**Exercise objective**
Would you please copy each line of the listing that mentions "href"?

**Entries supplied**
++++++++++++++++++++
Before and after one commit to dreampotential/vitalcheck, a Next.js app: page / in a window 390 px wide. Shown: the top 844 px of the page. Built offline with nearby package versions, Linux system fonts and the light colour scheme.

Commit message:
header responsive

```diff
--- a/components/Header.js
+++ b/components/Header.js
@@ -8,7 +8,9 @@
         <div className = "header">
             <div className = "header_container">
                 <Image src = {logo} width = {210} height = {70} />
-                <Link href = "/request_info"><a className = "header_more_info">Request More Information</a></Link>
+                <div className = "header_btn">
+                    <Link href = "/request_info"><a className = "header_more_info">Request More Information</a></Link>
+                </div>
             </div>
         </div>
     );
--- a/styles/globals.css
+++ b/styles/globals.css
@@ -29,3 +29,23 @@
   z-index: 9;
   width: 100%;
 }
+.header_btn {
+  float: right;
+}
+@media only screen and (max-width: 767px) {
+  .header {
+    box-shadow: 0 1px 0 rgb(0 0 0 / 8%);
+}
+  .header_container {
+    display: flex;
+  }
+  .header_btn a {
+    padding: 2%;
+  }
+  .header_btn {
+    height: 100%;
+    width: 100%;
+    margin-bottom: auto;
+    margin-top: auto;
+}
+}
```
++++++++++++++++++++
**Exercise answer**
-                <Link href = "/request_info"><a className = "header_more_info">Request More Information</a></Link>
+                    <Link href = "/request_info"><a className = "header_more_info">Request More Information</a></Link>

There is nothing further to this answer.